### Task brief:
Every record shown here needs to be repeated exactly.
BEGIN Provided material
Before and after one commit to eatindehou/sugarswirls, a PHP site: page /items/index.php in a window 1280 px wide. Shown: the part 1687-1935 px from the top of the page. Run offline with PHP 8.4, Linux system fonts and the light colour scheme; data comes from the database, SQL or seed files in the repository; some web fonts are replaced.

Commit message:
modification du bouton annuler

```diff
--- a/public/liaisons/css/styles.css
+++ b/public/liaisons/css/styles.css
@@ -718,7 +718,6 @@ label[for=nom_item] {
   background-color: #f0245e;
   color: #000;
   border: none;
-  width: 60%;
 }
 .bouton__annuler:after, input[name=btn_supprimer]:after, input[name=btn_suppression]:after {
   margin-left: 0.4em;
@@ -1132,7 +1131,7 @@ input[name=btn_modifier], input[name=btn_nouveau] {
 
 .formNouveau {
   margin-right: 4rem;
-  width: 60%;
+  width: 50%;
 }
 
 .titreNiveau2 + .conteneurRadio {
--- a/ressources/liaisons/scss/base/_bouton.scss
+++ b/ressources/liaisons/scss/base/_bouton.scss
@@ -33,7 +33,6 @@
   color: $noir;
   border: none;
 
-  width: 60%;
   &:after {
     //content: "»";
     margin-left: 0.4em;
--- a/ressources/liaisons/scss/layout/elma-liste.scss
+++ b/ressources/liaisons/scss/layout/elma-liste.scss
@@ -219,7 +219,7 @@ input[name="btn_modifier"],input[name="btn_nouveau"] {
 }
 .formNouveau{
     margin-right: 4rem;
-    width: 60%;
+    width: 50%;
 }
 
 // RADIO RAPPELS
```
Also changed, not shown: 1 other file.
END Provided material
### Expected output:
Before and after one commit to eatindehou/sugarswirls, a PHP site: page /items/index.php in a window 1280 px wide. Shown: the part 1687-1935 px from the top of the page. Run offline with PHP 8.4, Linux system fonts and the light colour scheme; data comes from the database, SQL or seed files in the repository; some web fonts are replaced.

Commit message:
modification du bouton annuler

```diff
--- a/public/liaisons/css/styles.css
+++ b/public/liaisons/css/styles.css
@@ -718,7 +718,6 @@ label[for=nom_item] {
   background-color: #f0245e;
   color: #000;
   border: none;
-  width: 60%;
 }
 .bouton__annuler:after, input[name=btn_supprimer]:after, input[name=btn_suppression]:after {
   margin-left: 0.4em;
@@ -1132,7 +1131,7 @@ input[name=btn_modifier], input[name=btn_nouveau] {
 
 .formNouveau {
   margin-right: 4rem;
-  width: 60%;
+  width: 50%;
 }
 
 .titreNiveau2 + .conteneurRadio {
--- a/ressources/liaisons/scss/base/_bouton.scss
+++ b/ressources/liaisons/scss/base/_bouton.scss
@@ -33,7 +33,6 @@
   color: $noir;
   border: none;
 
-  width: 60%;
   &:after {
     //content: "»";
     margin-left: 0.4em;
--- a/ressources/liaisons/scss/layout/elma-liste.scss
+++ b/ressources/liaisons/scss/layout/elma-liste.scss
@@ -219,7 +219,7 @@ input[name="btn_modifier"],input[name="btn_nouveau"] {
 }
 .formNouveau{
     margin-right: 4rem;
-    width: 60%;
+    width: 50%;
 }
 
 // RADIO RAPPELS
```
Also changed, not shown: 1 other file.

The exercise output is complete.